__WORK REQUEST__:
Pick out each line in these entries that contains the string "submitted".

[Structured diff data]
******************************

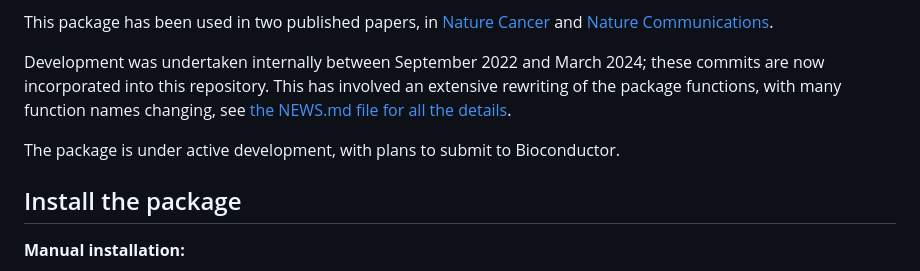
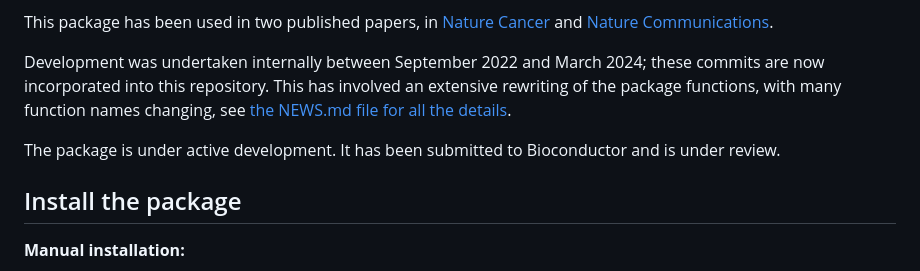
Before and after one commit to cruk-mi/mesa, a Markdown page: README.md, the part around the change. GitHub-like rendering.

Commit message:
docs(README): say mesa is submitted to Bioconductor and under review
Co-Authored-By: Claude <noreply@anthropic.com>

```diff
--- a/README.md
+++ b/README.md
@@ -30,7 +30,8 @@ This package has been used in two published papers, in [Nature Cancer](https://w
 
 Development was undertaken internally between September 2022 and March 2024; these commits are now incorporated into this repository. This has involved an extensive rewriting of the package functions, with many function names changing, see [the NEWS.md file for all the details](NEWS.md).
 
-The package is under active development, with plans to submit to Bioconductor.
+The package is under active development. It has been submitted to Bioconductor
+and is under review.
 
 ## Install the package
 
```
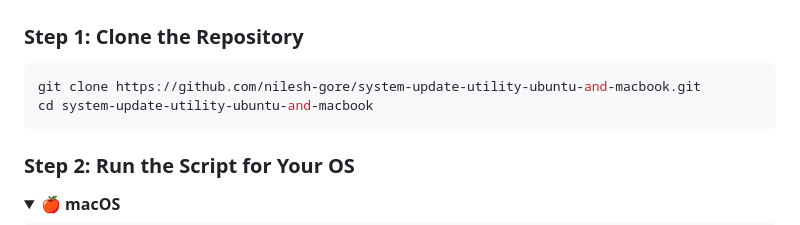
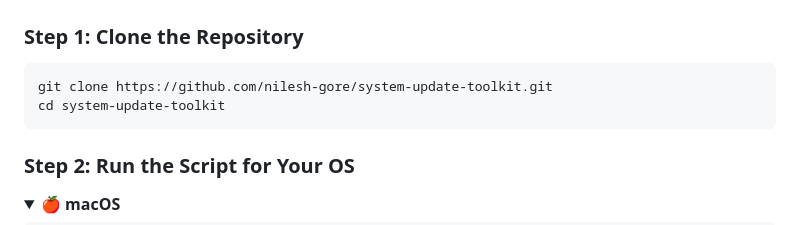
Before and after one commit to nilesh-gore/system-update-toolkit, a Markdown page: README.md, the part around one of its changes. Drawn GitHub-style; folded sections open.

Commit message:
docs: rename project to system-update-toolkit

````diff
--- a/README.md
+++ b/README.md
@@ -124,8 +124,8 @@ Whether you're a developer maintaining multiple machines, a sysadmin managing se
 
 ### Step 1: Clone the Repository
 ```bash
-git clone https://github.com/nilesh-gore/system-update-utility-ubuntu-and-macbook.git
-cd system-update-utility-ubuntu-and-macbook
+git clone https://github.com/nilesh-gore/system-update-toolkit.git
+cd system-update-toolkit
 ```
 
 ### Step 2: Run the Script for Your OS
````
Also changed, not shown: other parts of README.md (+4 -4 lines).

******************************

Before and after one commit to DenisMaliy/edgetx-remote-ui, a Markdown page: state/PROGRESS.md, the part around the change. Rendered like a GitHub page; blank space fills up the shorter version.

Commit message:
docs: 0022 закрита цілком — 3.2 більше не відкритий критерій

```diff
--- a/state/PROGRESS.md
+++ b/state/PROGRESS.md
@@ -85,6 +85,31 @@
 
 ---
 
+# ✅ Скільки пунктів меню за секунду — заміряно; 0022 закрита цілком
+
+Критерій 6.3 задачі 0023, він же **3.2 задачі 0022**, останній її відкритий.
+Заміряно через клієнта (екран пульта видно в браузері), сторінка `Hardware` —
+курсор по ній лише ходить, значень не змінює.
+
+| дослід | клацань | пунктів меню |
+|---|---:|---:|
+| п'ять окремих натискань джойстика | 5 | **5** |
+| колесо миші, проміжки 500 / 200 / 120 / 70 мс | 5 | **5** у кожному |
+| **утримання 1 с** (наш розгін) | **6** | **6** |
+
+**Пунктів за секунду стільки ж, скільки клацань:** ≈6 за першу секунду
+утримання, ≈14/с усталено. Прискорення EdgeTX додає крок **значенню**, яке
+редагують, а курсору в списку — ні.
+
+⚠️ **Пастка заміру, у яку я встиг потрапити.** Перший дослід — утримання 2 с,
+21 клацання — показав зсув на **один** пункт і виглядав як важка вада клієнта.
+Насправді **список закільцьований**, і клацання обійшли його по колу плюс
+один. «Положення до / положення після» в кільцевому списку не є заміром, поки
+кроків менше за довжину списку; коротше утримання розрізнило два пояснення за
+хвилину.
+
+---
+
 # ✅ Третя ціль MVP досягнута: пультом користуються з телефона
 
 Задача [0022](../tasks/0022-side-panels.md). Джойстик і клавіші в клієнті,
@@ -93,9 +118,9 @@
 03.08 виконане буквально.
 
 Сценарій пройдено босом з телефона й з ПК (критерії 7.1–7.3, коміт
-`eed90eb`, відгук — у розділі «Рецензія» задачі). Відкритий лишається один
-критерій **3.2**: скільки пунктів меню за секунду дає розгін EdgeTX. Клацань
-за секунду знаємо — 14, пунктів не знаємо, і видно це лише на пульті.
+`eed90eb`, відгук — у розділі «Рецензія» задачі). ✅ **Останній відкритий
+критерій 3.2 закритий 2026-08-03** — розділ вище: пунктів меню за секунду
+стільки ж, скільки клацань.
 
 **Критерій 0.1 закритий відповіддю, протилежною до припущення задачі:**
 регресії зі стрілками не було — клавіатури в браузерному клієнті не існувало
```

******************************

__SOLUTION__:
docs(README): say mesa is submitted to Bioconductor and under review
+The package is under active development. It has been submitted to Bioconductor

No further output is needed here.